Senate Seeks to Adjust 10-Hour Pay Cap

Student Senate is currently in negotiations with the Dean of Students Office to extend a cap on its paid working hours that was implemented at the beginning of the academic year. The 10-hour cap was originally introduced to relieve the burden of work, however some senators feel that the cap does not accurately reflect the necessary workload of certain Senate positions

At the end of the 2019-2020 academic year, Student Senate began the process of rewriting its bylaws. The group brought in Kenyon College’s Dean of Campus Life Laura Kane to provide recommendations. Kane noted that senators were working more hours than their counterparts at other comparable colleges and universities and suggested lowering the burden on Senate through a decreased time commitment and greater administrative support. 

“The main takeaway from my work was that the Senate needed to appear more accessible,” Kane said. “Clarity about the general expectation for time commitments is an essential component. … Having a clear time commitment can allow the opportunity for students to manage their time better and perhaps continue to engage in other meaningful ways.
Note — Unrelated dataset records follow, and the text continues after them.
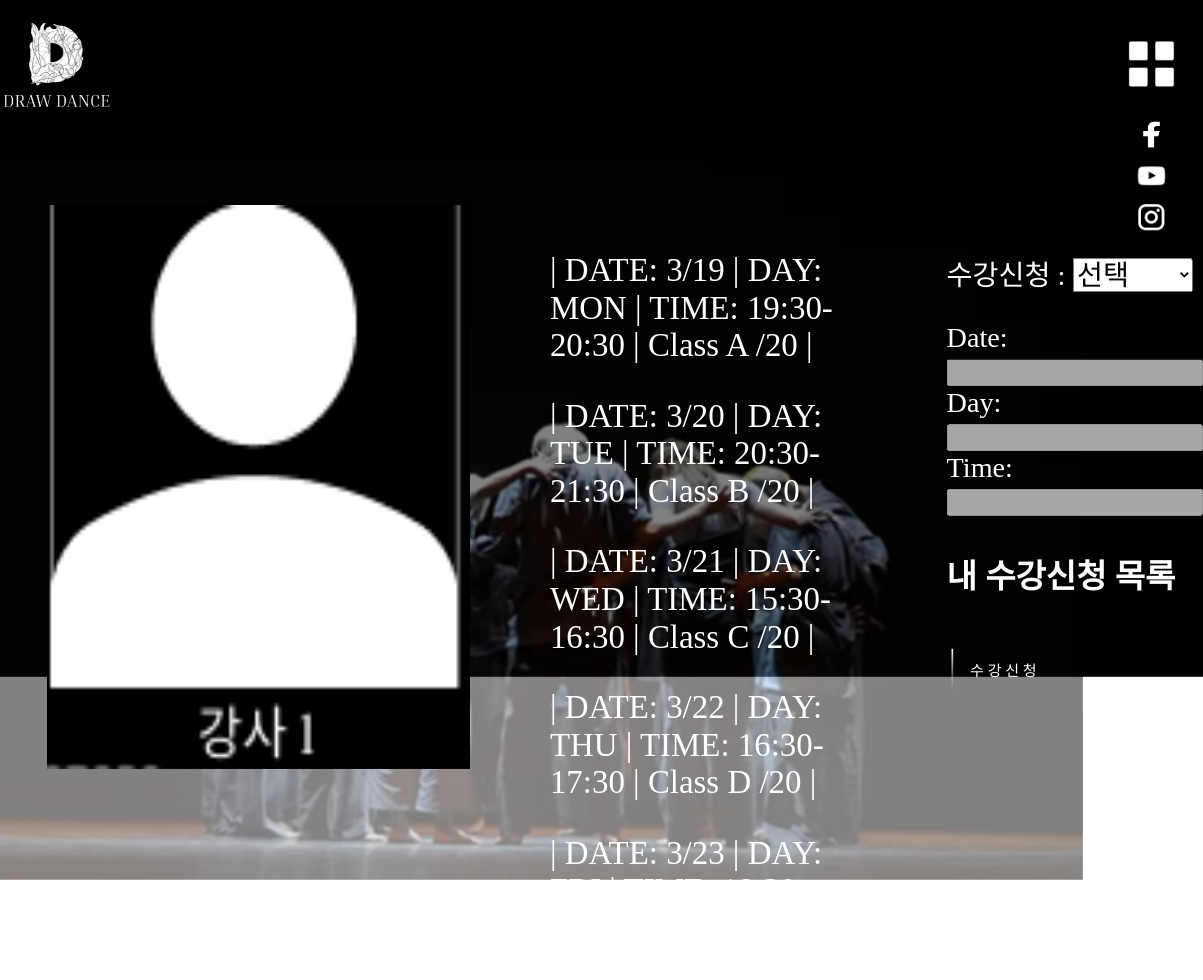
Repository: seonghun9906/semiProject
Page: http://localhost/drawAcademy/WEB-INF/views/Class/class1.jsp
An editor plug-in stored every save of this project. The page is shown before and after the next save, followed by the edit.
The browser window is 1280 px wide. The pictures show the whole page, at 94% of full size.
The page is served by Tomcat 9. Nobody is signed in. The template is opened directly, without the code that normally fills it, so the values that code supplies are empty.

Above is the page before, as saved 2024-02-28 02:36:12.
Console error: SyntaxError: Unexpected token ','

After the next save:
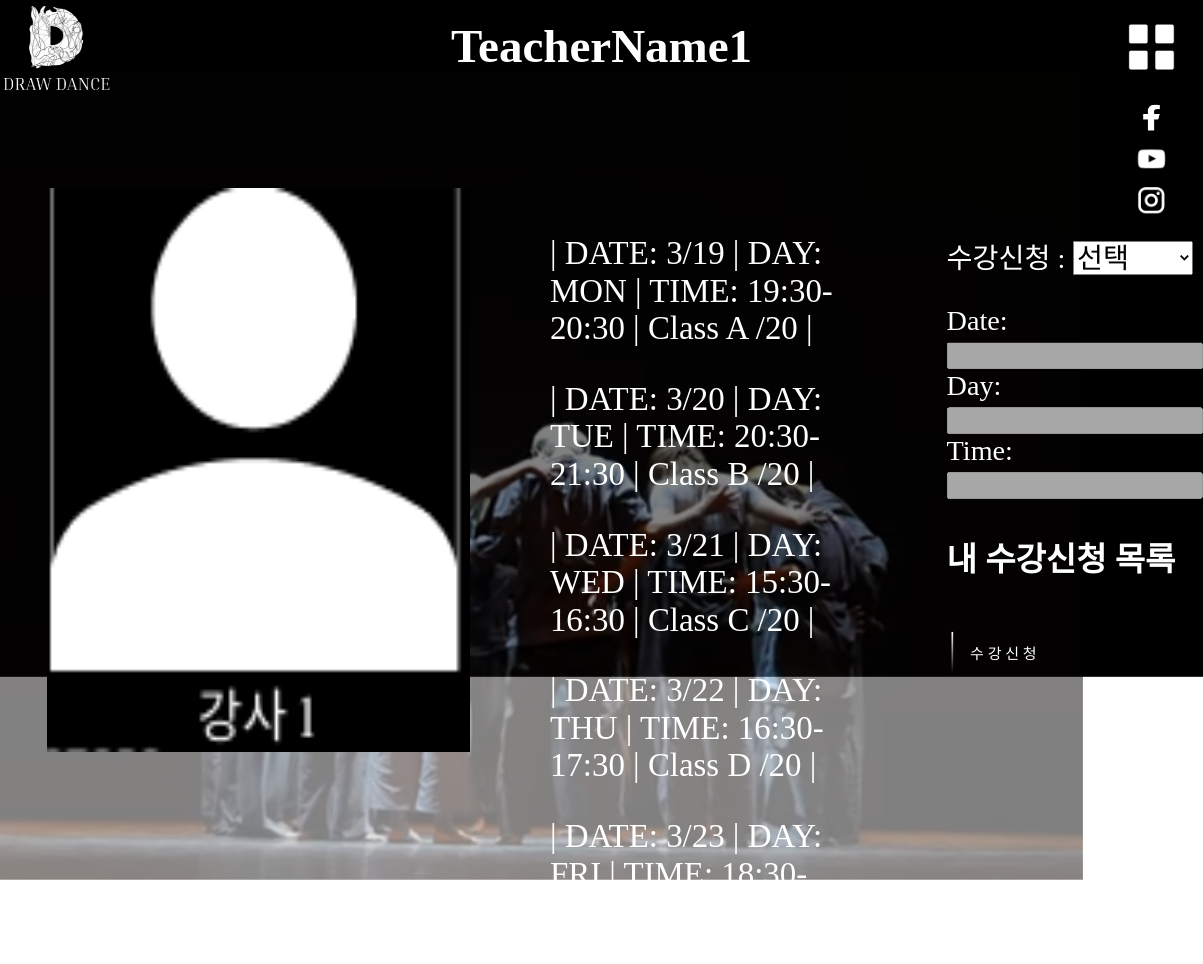
Saved 3 min 30 s later.
--- a/drawAcademy/src/main/webapp/resources/css/class1.css
+++ b/drawAcademy/src/main/webapp/resources/css/class1.css
@@ -16,7 +16,16 @@
     object-fit: cover;
     opacity: 0.5; /* 0부터 1까지의 값으로 투명도를 지정합니다. 0은 완전 투명, 1은 완전 불투명입니다. */
 }
-
+.title {
+   width: 100%; /* 컨테이너의 너비를 화면 전체로 설정 */
+   position: absolute; /* 화면 아래에 고정시킵니다. */
+   text-align: center; /* 내부 텍스트를 가운데 정렬합니다. */
+   padding: 20px; /* 내부 여백 설정 (예시) */
+   box-sizing: border-box; /* 패딩이 포함된 전체 너비/높이 계산 */
+   color: #ffffff;
+   font-size: 50px;
+   font-weight: bold;
+}
 .bodyMain {
    position: absolute;
    background-color: #000000;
I heard from a handful of students that there were often resignations due to the unexpected burden of work and expectations of time.” 

Vice President and Dean of Students Meredith Raimondo agreed with this recommendation and the Dean of Students Office decided to cap the number of paid hours Senators work. There is academic literature that indicates student performance and mental health declines when full-time students work above 10 hours.   

“When Student Senate works as a collaborative body, it can collectively devote over 100 hours of week to its work with the 10 hour cap,” Raimondo wrote in an email to the Review. “I am confident that a thoughtful approach to collaboration means that Senate can find positive strategies to complete its work.”

Additionally, the current cap includes some leniency, although it requires Senators to know ahead of time which weeks will be busier.

“There’s a little bit of nuance to [the cap] though,” said College fourth-year and Student Senator Caleb Knapp. “The current plan, as it is, Senate is allowed to work up to 10 hours a week with the exception of four weeks, where, if we get permission from [the Student Finance Committee]  in advance, then we can work up to 15 [hours].”

However, because Senate must inform the administration in advance of each 15-hour week, College third-year and Senate Finance Committee Co-Chair Arman Luczkow says the plan is not feasible given that last-minute situations often require senators to put in extra hours. 

According to some senators, Student Senate was told that the cap was a joint decision made by SFC, Director of Orientation and Student Activities Tina Zwegat, and the administration. However, according to Luczkow, SFC was not consulted on the decision, and was only informed of it after the fact. 

“It does actually seem like it was an admin decision that’s sort of being tagged onto SFC,” Luczkow said. “But they had no idea why it was made and they’d even be open to possibly change it.” 

Although most Student Senators don’t work more than 10 hours per week, some positions such as chair, vice-chair, or SFC liaison have routinely required a greater time commitment.

“I think [a] 10-hour blanket cap doesn’t make any sense,” Luczkow said. “For example, especially for chair and vice-chair, there’s no way you’re going under 10 [hours] … because they’re running the organization, they have way more meetings, they have more things to keep track of. My opinion is that the hour cap should depend upon the position of the specific senator.”

Even for Senators who do not hold a specific leadership position in Senate, the 10-hour cap can pose a challenge based on the kind of projects they are working on. 

“So for example, when I was Vice-Chair, I probably worked anywhere from, low end, eight to ten hours,” said Knapp. “The week that the board came, I’d probably work 20, 25 hours. So it’s really a range, but I would say on average, anywhere from like seven to 12. … It really just depends on the position and the kinds of stuff that people are doing. It could be anywhere from four or five hours at an absolute minimum to … as much as your heart desired.”

According to Luczkow, SFC would be open to changing the current 10-hour cap to a position-specific cap, or raising the cap to 15 hours for all senators. Discussions about increasing the cap are ongoing.